The new edition of Late Night Tales journeys to Scandinavia to invite Norwegian duo Röyksopp to delve through their record collection. Their Late Night Tales mix is eclectic, diverse and wonderful. Sliding from light folk to widescreen ambience to experimental rock to prog-pop (seasoned with the occasional guilty pleasure); it’s all in the spirit of the night.

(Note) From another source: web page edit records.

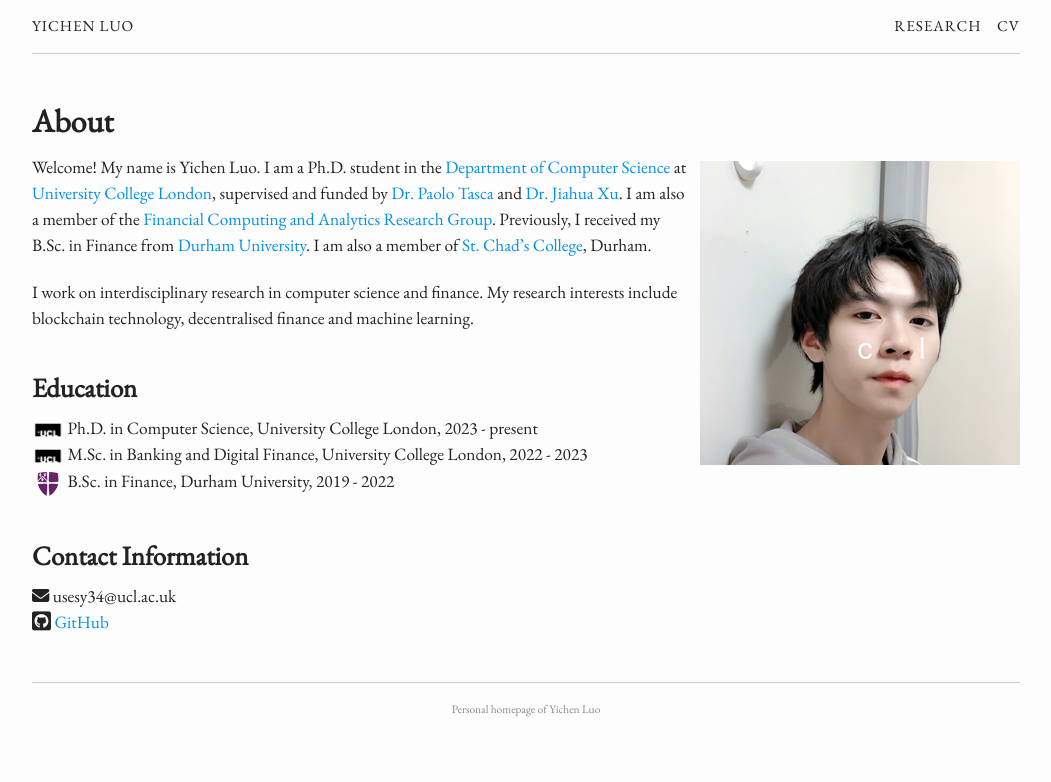
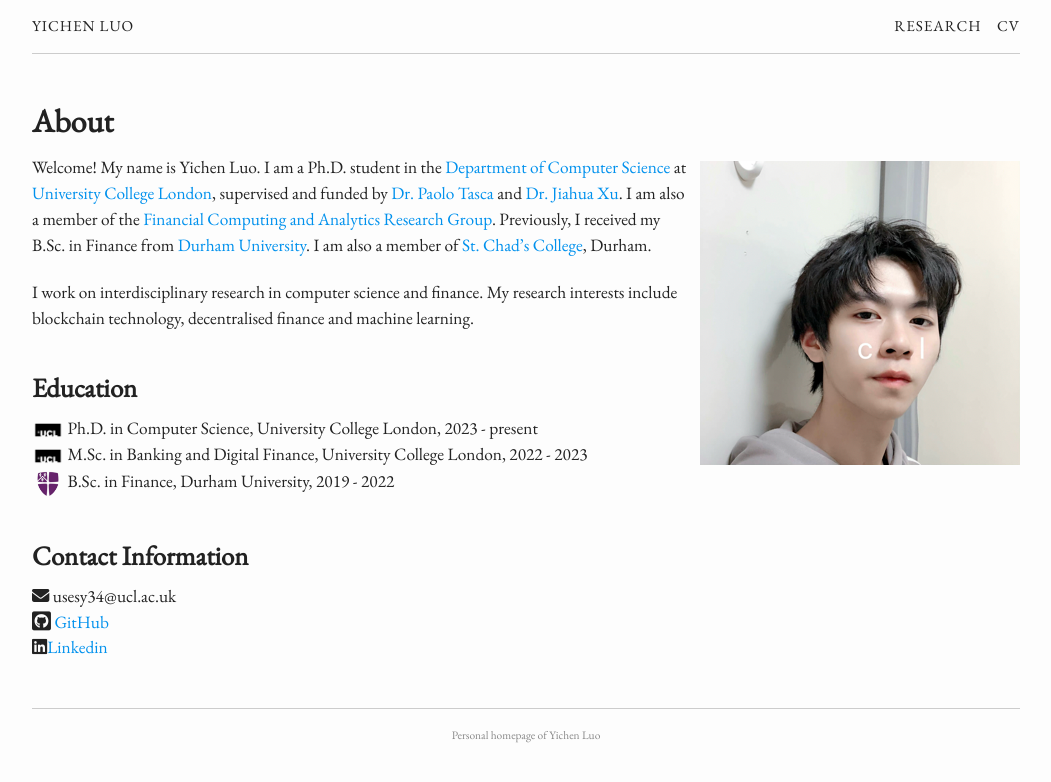
Before and after one commit to lyc0603/lyc0603.github.io, a Jekyll site: the page built from index.md, in a window 1280 px wide. Shown: the top 782 px of the page, without its empty margins (114-1165 px from the left). Built offline with Jekyll 4.4.1, drawn with Linux system fonts in a browser that asks for light colours.

Commit message:
add linkedin

```diff
--- a/_config.yml
+++ b/_config.yml
@@ -14,6 +14,7 @@ author:
     scholar: Yichen Luo
     email: usesy34@ucl.ac.uk
     github_username: lyc0603
+    linkedin: luo-yichen-8aba91245
 
 
 # Build settings
--- a/index.md
+++ b/index.md
@@ -19,3 +19,4 @@ I work on interdisciplinary research in computer science and finance. My researc
 <h2> Contact Information </h2>
 <i class="fa-solid fa-envelope"></i>  {{ site.author.email }}<br />
 <i class="fa-brands fa-square-github fa-lg"></i><a href="https://github.com/{{ site.author.github_username }}"> GitHub</a> <br />
+<i class="fa-brands fa-linkedin"></i><a href="https://www.linkedin.com/in/{{ site.author.linkedin }}/">Linkedin</a> <br />
```
Also changed, not shown: research.md (+1 -0 lines).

Following the exclusive introduction track 'Daddy's Groove', Rare Bird's beautiful 1975 B-side'Passing Through' then leads into Australian supergroup Little River Band. The first of several delicate folk moments, it's joined by the ever soulful John Martyn. There's a strong representation of alternative European sounds. Röyksopp mine deep and wide to unearth the rare and unusual German psych-pop of Richard Schneider Jnr (featuring none other than Can's Jaki Leibezeit on drums), France's unique F.R. David and the new age melodies of Switzerland's Andreas Vollenweider - it's pop Jim, but not as we know it. There are also the more familiar names of XTCand Thomas Dolby, as well as Röyksopp's exclusive cover of Depeche Mode's 'Ice Machine' and brand new track opening Daddys Groove. The music draws to a close with goth-dream-pop 4ADfounders The Mortal Coil's Emmylou Harris cover 'Till I Can Gain Control Again'; blending into a cinematic moment from German electronic avant-garde band Popol Vuh, contributing to the soundtrack of Werner Herzog's 1972 movie Aguirre, the Wrath of God. The second part of theBenedict Cumberbatch narrated story 'Flat of Angles' closes time on this coolly individual edition ofLate Night Tales.